I am delighted to share MSLGROUP‘s new report titled Now & Next: Ten Frontiers for the Future of Engagement, which I co-authored with Pascal Beucler and Nidhi Makhija.
Ten Frontiers for the Future of Engagement
The report highlights the ten most important frontiers that will define the future of engagement for marketers, entrepreneurs and changemakers:
4. Grassroots Change Movements (SlideShare): Inspiring people to act as change agents in a way that their actions can be aggregated or coordinated, leading to significant impact and meaningful change.
Synthesizing Insights into Foresights
Throughout 2012 and 2013, 100+ planners on MSLGROUP’s Insights Network have been tracking inspiring web platforms and brand programs at the intersection of social data, crowdsourcing, storytelling and citizenship.
Every week, we picked up one project and curated the conversations around it — on the MSLGROUP Insights Network itself but also on the broader social web — into a weekly insights report.
Every quarter, we compiled these insights, along with original research and insights from the MSLGROUP global network, into the People’s Insights Quarterly Magazine.
Now, we have synthesized the insights from our year-long endeavor in future scanning as foresights into the future of engagement, in the form of this report.
We believe, like William Gibson that, “the future is already here; it’s just not very evenly distributed.” So, innovative web platforms in the areas of social data, crowdsourcing, storytelling and citizenship point towards interesting possibilities for brands programs that leverage similar models to engage people. In turn, the web platforms and brands programs of today give us clues to the future of engagement tomorrow.
In our individual reports on the ten frontiers that will define the future of engagement, we start by describing why they are important and how they work; we then examine web platforms and brand programs that point to the future (that is already here); then finish by identifying some of the most important features of that future, with our recommendations on how to benefit from them.
Five Key Patterns
We have not only synthesized insights from hundreds of web platforms and brand programs into the ten frontiers for the future of engagement, but also identified the most important patterns that cut across these ten frontiers:
1. Inspiration from Everyone
People — citizens and consumers, changemakers and entrepreneurs, artists and hackers – are creating the future of engagement, not organizations and corporations. So, organizations can learn best practices from entrepreneurs and changemakers and adapt them in their own engagement efforts.
Consider collaborative consumption, where corporations (like automobile manufacturers) are trying to adapt their product-centric ownership-driven business models to compete with the service-centric access-driven startups (like car-sharing and ride-sharing services) that are creating the sharing economy.
2. Shared Purpose and Self-Improvement
The shared purpose that fuels engagement is either a sense of citizenship, or a desire for self-improvement.

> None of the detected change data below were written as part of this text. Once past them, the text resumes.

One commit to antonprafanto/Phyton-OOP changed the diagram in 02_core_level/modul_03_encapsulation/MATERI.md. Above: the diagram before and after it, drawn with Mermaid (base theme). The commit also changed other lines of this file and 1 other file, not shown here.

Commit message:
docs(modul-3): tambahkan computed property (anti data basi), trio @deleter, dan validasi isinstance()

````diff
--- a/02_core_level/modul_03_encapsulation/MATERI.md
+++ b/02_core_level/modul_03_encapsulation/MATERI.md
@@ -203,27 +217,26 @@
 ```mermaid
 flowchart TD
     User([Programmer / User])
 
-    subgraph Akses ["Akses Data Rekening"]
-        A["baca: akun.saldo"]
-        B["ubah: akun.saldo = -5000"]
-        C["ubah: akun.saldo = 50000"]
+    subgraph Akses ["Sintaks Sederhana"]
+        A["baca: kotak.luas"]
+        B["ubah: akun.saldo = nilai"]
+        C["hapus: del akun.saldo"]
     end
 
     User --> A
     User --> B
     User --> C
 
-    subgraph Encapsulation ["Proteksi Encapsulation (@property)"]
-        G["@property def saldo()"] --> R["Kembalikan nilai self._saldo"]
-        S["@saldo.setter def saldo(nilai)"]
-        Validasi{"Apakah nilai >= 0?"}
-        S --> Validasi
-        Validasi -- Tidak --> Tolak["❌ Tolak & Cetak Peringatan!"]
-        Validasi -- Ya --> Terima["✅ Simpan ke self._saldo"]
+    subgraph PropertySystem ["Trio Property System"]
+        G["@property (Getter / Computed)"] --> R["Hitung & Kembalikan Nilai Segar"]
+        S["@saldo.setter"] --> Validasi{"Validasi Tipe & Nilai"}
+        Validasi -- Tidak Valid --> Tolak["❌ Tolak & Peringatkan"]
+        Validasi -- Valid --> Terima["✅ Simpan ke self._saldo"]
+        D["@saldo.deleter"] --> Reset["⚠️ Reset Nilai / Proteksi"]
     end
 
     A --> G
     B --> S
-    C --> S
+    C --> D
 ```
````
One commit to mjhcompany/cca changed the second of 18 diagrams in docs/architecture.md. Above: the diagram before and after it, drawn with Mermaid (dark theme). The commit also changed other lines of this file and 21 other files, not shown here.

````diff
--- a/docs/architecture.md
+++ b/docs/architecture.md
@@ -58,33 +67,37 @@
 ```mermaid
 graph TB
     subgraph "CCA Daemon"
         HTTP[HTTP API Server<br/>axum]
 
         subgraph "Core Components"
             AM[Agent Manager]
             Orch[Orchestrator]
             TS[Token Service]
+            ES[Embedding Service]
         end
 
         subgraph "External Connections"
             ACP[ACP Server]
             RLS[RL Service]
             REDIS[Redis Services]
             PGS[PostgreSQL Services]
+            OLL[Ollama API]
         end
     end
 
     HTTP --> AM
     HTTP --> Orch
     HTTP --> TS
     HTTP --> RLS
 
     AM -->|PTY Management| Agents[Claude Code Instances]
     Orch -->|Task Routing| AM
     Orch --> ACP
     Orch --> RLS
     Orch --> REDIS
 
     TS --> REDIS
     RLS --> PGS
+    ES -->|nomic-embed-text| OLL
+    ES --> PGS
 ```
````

Sustainability, wellness and learning are the three most powerful areas not only for grassroots change movements and collaborative social innovation, but also for behavior change games. These areas don’t only have the best alignment between societal impact and financial impact, but also the strongest linkage between personal actions and a community multiplier effect.
Corporations need to tap into both these motivations, design purpose-inspired platforms and programs, and leverage networked technologies to engage people.
3. Brands as Media Platforms
Media organizations are far from dead; instead, they are almost always in the forefront of digital media innovation, especially in areas liketransmedia storytelling, social curation and social live experiences, often in partnership with social networking platforms.
While corporations have aspirations to become owned media platforms, they often limit themselves to creating short-term programs that fit more easily into the tried and tested framework of a campaign (with the exception of Nike+).
If corporations wish to catch up with social networking startups and media organizations, they must learn the skills and mindset needed to create long-term platforms.
4. Corporations as Venture Capitalists
Even as the large social platforms like Facebook, Twitter, LinkedIn, Sina and Tencent are consolidating their strength, entrepreneurs are creating niche social platforms to connect people in innovative ways and specialized software solutions, often in specific verticals, to help organizations engage people with in more meaningful ways.
Media organizations and corporations are beginning to partner with, invest in and acquire innovative startups in order to future-proof their engagement strategy. This is most visible in areas like behavior change games, collaborative social innovation, collective intelligence and collaborative consumption.
Corporations will increasingly need to behave like venture capitalists, with a portfolio of investments, with short-term, medium-term and long-term technology horizons.
5. Inspiration from Everywhere
The platforms and programs that point to the future of engagement are originating not only in the US, but from all over the world, including Europe, Asia and Latin America, with the Nordics contributing a disproportionate share of path-breaking projects.
This means that US-based organizations must plan to not only replicate their US engagement strategy in other markets, but also learn from innovations in other markets.
In particular, European markets are taking the lead in areas like collaborative consumption and social live experiences, which need dense urban centers to be successful. In addition, big emerging markets like China, India and Brazil are producing innovations that are often amongst the best examples in their categories anywhere in the world.
As you read our reports on each of the ten frontiers, do consider how your organization might benefit from them, using the lens of these five important patterns. We hope that our report will both provide inspiration and guide action, as you continue your journey to create the future of engagement.